EXERCISE BRIEF:
Across the entries below, determine how many lines include the word "notebook". State only the resulting number.

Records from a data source
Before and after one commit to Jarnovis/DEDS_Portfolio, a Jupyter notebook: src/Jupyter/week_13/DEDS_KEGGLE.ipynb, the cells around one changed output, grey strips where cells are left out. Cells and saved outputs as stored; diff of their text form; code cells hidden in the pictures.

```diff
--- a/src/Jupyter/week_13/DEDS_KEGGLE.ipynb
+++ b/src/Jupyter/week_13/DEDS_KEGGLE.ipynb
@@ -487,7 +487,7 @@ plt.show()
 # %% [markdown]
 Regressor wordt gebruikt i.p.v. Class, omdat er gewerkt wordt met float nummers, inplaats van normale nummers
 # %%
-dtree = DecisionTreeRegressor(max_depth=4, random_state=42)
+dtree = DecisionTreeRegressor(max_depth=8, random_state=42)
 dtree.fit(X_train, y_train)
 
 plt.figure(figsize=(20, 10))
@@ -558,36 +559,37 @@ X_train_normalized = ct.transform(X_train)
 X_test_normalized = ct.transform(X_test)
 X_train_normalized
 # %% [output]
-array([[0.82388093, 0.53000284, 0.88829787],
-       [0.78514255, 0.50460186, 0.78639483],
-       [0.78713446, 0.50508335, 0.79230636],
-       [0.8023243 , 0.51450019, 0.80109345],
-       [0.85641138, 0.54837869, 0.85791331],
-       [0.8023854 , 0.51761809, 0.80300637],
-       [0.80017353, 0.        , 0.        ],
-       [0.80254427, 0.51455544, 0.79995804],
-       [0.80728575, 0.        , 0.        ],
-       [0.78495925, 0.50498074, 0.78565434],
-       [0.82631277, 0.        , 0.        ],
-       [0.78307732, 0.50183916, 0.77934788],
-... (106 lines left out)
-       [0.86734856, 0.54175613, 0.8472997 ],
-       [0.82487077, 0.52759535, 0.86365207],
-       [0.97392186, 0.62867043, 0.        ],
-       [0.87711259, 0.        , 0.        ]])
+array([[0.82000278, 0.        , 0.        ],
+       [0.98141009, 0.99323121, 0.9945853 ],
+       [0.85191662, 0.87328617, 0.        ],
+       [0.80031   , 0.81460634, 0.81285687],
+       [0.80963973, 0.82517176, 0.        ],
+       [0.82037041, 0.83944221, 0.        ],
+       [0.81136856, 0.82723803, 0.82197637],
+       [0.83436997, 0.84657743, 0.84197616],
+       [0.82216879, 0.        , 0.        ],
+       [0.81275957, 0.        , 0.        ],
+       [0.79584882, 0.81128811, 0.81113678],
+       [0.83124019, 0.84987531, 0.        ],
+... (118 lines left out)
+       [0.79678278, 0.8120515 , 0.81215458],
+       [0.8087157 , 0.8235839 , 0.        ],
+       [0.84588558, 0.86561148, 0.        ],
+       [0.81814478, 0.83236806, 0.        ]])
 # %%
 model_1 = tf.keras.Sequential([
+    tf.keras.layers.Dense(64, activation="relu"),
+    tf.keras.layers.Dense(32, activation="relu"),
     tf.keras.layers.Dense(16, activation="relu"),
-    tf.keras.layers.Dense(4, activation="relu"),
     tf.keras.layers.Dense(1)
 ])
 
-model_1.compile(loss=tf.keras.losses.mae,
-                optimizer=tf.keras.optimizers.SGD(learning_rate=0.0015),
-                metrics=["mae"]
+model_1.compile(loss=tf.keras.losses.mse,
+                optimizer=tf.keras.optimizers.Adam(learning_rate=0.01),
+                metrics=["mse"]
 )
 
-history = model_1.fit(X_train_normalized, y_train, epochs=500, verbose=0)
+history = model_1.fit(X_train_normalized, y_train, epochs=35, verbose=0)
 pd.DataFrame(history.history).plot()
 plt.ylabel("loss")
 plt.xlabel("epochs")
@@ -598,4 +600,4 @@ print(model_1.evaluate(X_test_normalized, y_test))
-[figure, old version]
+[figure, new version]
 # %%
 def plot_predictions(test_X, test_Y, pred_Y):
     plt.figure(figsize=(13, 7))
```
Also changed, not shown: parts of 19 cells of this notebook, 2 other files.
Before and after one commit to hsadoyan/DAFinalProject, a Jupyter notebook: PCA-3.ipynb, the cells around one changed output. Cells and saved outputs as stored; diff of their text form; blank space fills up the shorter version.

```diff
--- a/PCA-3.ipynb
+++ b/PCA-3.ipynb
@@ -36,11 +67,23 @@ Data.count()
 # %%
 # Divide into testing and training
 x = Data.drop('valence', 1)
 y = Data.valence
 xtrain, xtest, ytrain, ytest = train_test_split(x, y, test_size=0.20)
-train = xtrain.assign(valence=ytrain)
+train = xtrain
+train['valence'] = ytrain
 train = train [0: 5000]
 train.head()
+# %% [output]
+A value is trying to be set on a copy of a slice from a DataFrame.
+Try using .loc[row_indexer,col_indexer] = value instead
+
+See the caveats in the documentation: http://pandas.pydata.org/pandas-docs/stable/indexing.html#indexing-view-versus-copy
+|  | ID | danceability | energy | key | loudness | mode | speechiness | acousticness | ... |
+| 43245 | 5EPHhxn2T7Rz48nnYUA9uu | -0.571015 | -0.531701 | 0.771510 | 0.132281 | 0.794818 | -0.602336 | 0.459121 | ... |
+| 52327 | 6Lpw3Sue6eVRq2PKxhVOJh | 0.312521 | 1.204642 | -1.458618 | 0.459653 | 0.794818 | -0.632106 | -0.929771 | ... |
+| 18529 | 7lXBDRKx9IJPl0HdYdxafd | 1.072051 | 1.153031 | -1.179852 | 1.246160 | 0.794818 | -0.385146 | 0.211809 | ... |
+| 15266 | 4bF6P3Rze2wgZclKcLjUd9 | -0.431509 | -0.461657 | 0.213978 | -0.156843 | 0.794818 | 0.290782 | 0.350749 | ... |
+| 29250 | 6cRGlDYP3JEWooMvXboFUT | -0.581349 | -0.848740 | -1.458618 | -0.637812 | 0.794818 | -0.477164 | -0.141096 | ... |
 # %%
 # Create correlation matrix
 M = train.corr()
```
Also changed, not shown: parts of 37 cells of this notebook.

THE ANSWER:
4